But in the heat of the moment, you might ignore what you think is interesting and focus on what you notice that they like talking about.
Eventually, you start noticing they hardly ask anything about you and you don’t get to talk that much about the things you enjoy because they are the talker. It’s natural that they assume you like to listen, because that’s what you’ve indicated with your behavior. So the pattern remains and you may feel trapped in this role.
What we really want, in the long run, is a balanced relationship where we can talk about things we BOTH find interesting, not what just one of us finds interesting.
So how do you break out of “the listener trap”?
When it comes to new relationships, make sure to establish a more balanced relationship from the start.
To do this, first focus on finding commonalities. When you have found a few good topics of mutual interest, you will be able to hear from the other person on something you’re interested in as well as share your own thoughts and opinions on a topic you enjoy. Click here to learn how to determine another person’s interests.
Not only will you enjoy the conversation more, but the other person should have less of a problem letting you speak when you’re talking about something they are also interested in. (Disclaimer: Some people believe they are the experts on every topic of interest they hold, and may continue to monopolize the discussion as a result. We’ll discuss how to handle these types of people a little later).
In addition, true friendships are built on bonding and rapport-building. If the other person does not appear interested in your life, the reality is that while you might be their friend, they are not really your friend.
I have quite a bit of my own experience in this area. Multiple times in the past I have found myself investing in someone in an effort to be a good friend to them, but I wasn’t getting anything in return. Unsurprisingly, those “friendships” didn’t last. As it turns out, the majority of the people in those one-sided relationships were using me for something: a ride, money, a place to stay, etc.
This isn’t to say that everyone who’s a bad listener is using you; some people are simply that– bad listeners. But if you are always pouring into other people and never being poured into yourself, eventually your cup will run dry. In other words, you only have so much to give if you are not benefitting from the encouragement and mental replenishment that come from having a healthy friendship.

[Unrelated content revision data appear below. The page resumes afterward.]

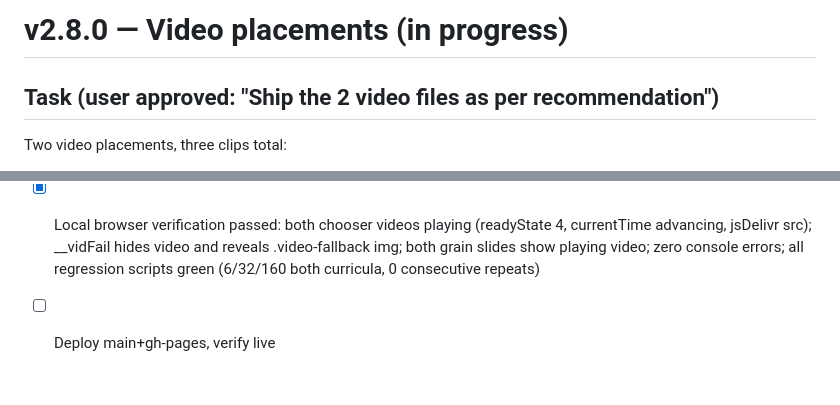
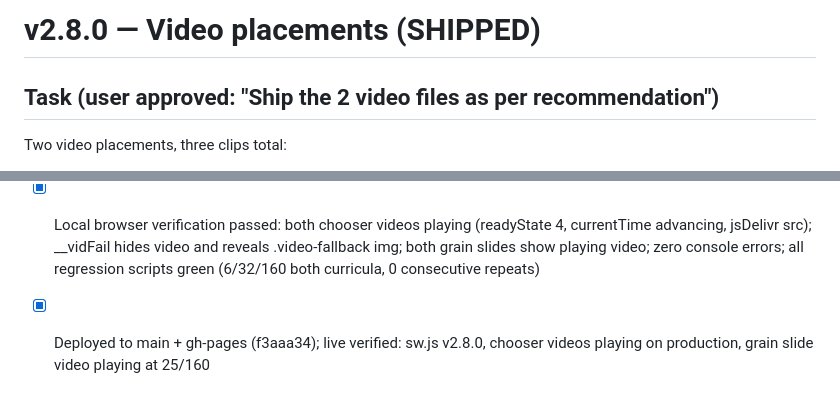
Before and after one commit to marcustayye93/burger-mastery-app, a Markdown page: V280_NOTES.md, 2 parts joined by grey strips. Rendered like a GitHub page.

Commit message:
docs: mark v2.8.0 shipped

```diff
--- a/V280_NOTES.md
+++ b/V280_NOTES.md
@@ -1,4 +1,4 @@
-# v2.8.0 — Video placements (in progress)
+# v2.8.0 — Video placements (SHIPPED)
 
 ## Task (user approved: "Ship the 2 video files as per recommendation")
 Two video placements, three clips total:
@@ -36,4 +36,4 @@ This is a mini asset-generation task, NOT a full narrative film — the video-ge
 - [x] Grain clip wired to 2 lesson slides: flank "Slicing (non-negotiable)" (seq idx 24) + resting-serving "Why grain direction matters" (seq idx 145) via slide.video field; openSteakStory draw() renders slideVideo() with w960 image variant as poster
 - [x] CSS added: .story-slide video.slide-video + .chooser-half video.slide-video (absolute inset, object-fit:cover)
 - [x] Local browser verification passed: both chooser videos playing (readyState 4, currentTime advancing, jsDelivr src); __vidFail hides video and reveals .video-fallback img; both grain slides show playing video; zero console errors; all regression scripts green (6/32/160 both curricula, 0 consecutive repeats)
-- [ ] Deploy main+gh-pages, verify live
+- [x] Deployed to main + gh-pages (f3aaa34); live verified: sw.js v2.8.0, chooser videos playing on production, grain slide video playing at 25/160
```
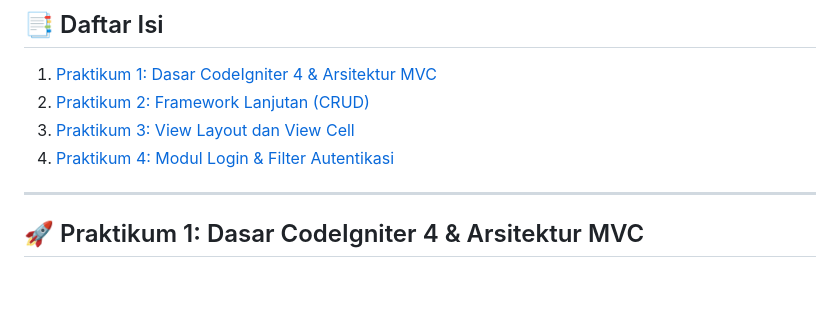
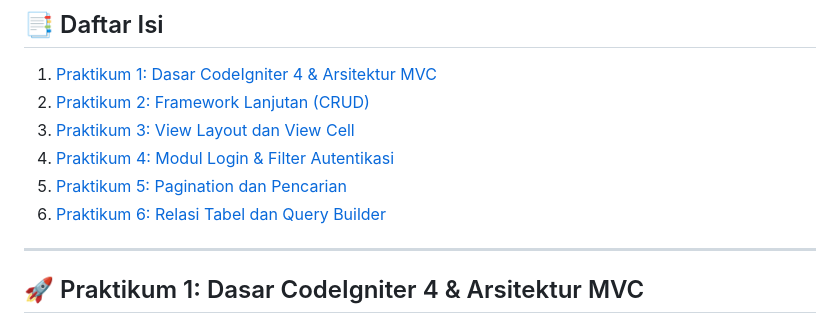
Before and after one commit to Manueljds2311105/Lab2_7_Web, a Markdown page: README.md, the part around one of its changes. Drawn GitHub-style; blank space fills up the shorter version.

Commit message:
Update README with new praktikum entries and formatting

```diff
--- a/README.md
+++ b/README.md
@@ -9,6 +9,8 @@ Repositori ini berisi kumpulan tugas dan implementasi dari Praktikum Pemrograman
 2. [Praktikum 2: Framework Lanjutan (CRUD)](#praktikum-2-framework-lanjutan-crud)
 3. [Praktikum 3: View Layout dan View Cell](#praktikum-3-view-layout-dan-view-cell)
 4. [Praktikum 4: Modul Login & Filter Autentikasi](#praktikum-4-modul-login--filter-autentikasi)
+5. [Praktikum 5: Pagination dan Pencarian](#praktikum-5-pagination-dan-pencarian)
+6. [Praktikum 6: Relasi Tabel dan Query Builder](#praktikum-6-relasi-tabel-dan-query-builder)
 
 ---
 
```
Also changed, not shown: other parts of README.md (+1 -1 lines).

When a relationship is in its early stages, make an effort to bond with the other person by sharing about your own life in addition to listening to them talk about theirs. While you want to show that you are a good listener, it’s important to understand the balance involved in making good conversation. If you set yourself up to only be a listener, they may come to believe you don’t want to talk and feel that they have to carry the conversation to avoid awkward silences.
But if you do make an effort to participate in the conversation and they consistently brush you off and turn the discussion back to themselves, have a tough conversation about it if you feel the relationship is worth saving. We’ll explain exactly how to have this conversation in a few minutes.
Otherwise, it may be time to move on and invest your time and energy in other friendships.
But what if you’re already stuck listening?
According to one study on modern friendships, the characteristics of true friendship are an important part of our mental and emotional support system as we develop throughout our lives. These qualities “include self-disclosure and liking, help and support, shared interests and activities, expressions of closeness.”1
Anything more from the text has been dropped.